When I look back, I remember the values RCB have taught me
AB de Villiers and Kohli’s bromance has been one of the highlights of being an RCB fanTT archives
But fandom is more than just results. When I look back at my experiences of watching RCB, I remember the values that my journey as a fan of the franchise has taught me. For instance, the bromance between Kohli and de Villiers and how two of the finest in the game can get along effortlessly, feeding off each other’s success without any ego or envy. Their partnership in Mumbai in 2015, when the duo put on 215 for the second wicket, is something I can never forget.

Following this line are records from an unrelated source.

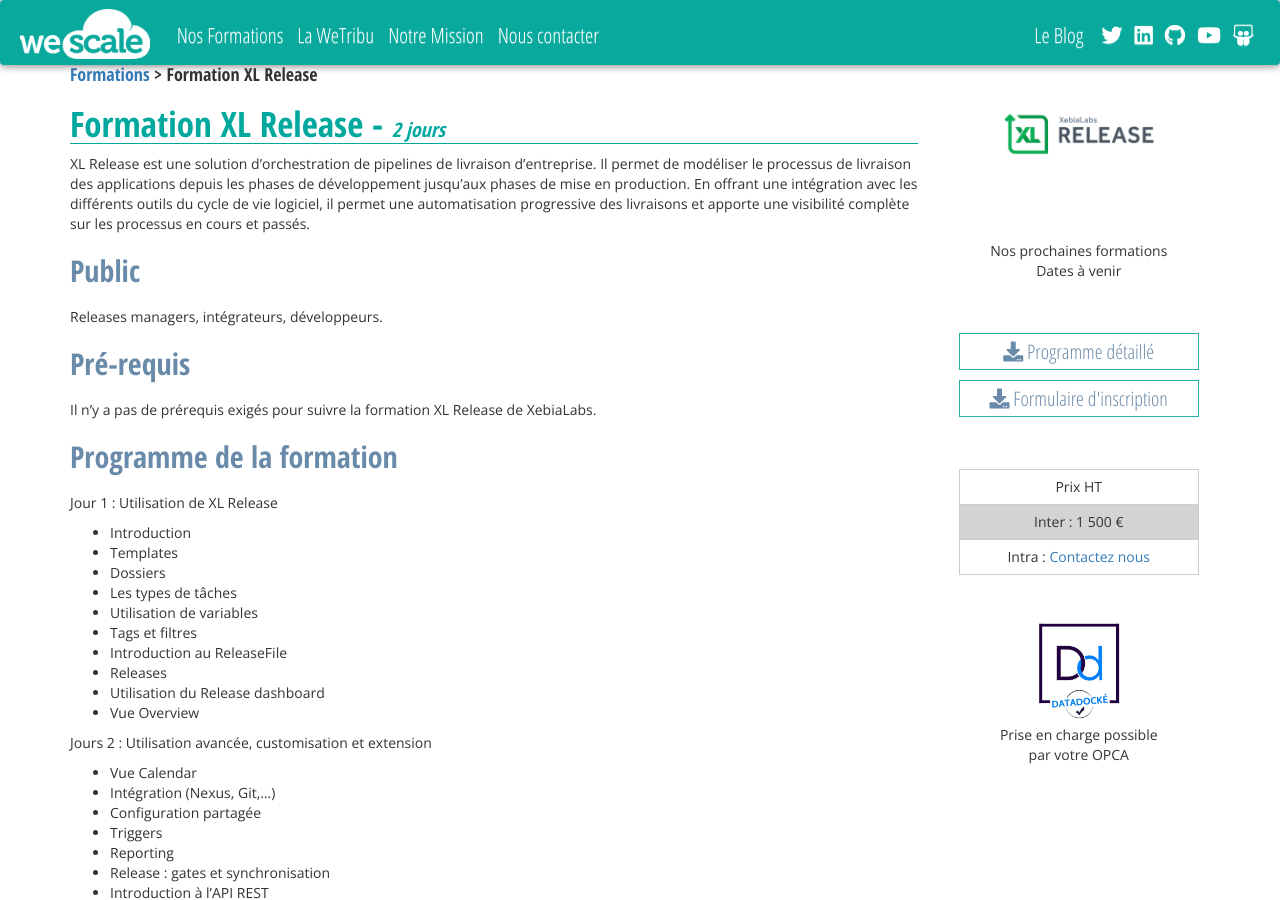
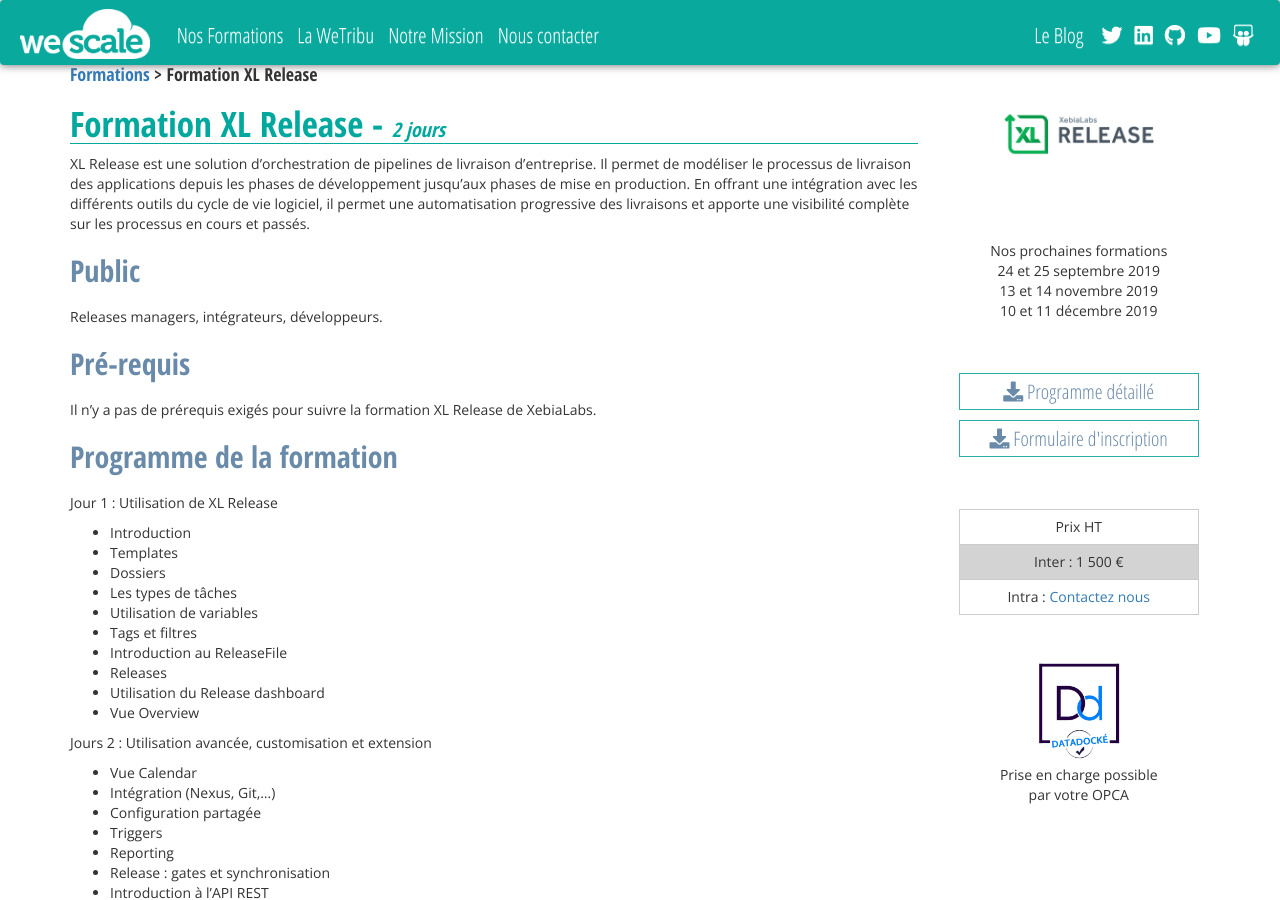
Before and after one commit to wescale/wescale-site, a Jekyll site: the page built from _formations/Formation-XL-Release.md, in a window 1280 px wide and 900 px high. Built offline with Jekyll 4.4.1, drawn with Linux system fonts in a browser that asks for light colours; nearby versions of some CDN libraries; comment, search, counter and statistics services are not loaded.

Commit message:
Update Formation-XL-Release.md

```diff
--- a/_formations/Formation-XL-Release.md
+++ b/_formations/Formation-XL-Release.md
@@ -9,7 +9,9 @@
 formateur_img: /images/wewes/avatar.png
 subtitle: |
     Nos prochaines formations<br>
-    Dates à venir
+    24 et 25 septembre 2019<br>
+    13 et 14 novembre 2019<br>
+    10 et 11 décembre 2019
 pdf: /pdf/Formation-xl-release-wescale-xebialabs.pdf
 duree: 2 jours
 tarif: 1 500 €
```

I have had the pleasure of watching RCB twice in person, both at the Eden Gardens, with both matches yielding victories. There was the 2019 match that saw Kohli notch up his fifth IPL century, bringing Eden to its feet. And then there was the first eliminator from last season, when another century grabbed the headlines, this time from young star Rajat Patidar, sending RCB through to the second qualifier. Returning home with a sore throat had never felt better, but what surprised me was the passion in Kolkata for RCB. Streets were lined with red in the land of purple and gold and RCB chants could be heard on both sides of the Vidyasagar Setu.
Coming to this season, I cheer more in expectation than hope. Over the last three years, RCB have got rid of their yo-yo tendencies to become a stable side that is not reliant on one or two individuals. With Faf du Plessis reinventing himself as a powerplay smasher as well as an astute T20 leader, with Glenn Maxwell taking more responsibility, and with Hasaranga and Harshal Patel capable of picking a wicket at any point, this is a new RCB that knows how to function as a unit. This also means that Kohli, no longer captain, is liberated.
There is nothing I want more from the IPL than to see Kohli’s arc of glory come to its rightful fruition. The only player in IPL history to play for a single team for 15 years (soon to be 16) deserves that one winner’s trophy. In case he misses out again, his greatness will not be diminished, but his story will.
And so with our hearts full of anticipation and our voices eager to be cracked, we go once more. Entering the 16th season as the 12th man (unfortunately, not an impact substitute!) with the assurance that even if we fall again, we will rise anew, with more and more of us committed to the cause. That, after all, is the RCB way. Win or lose, we always stay.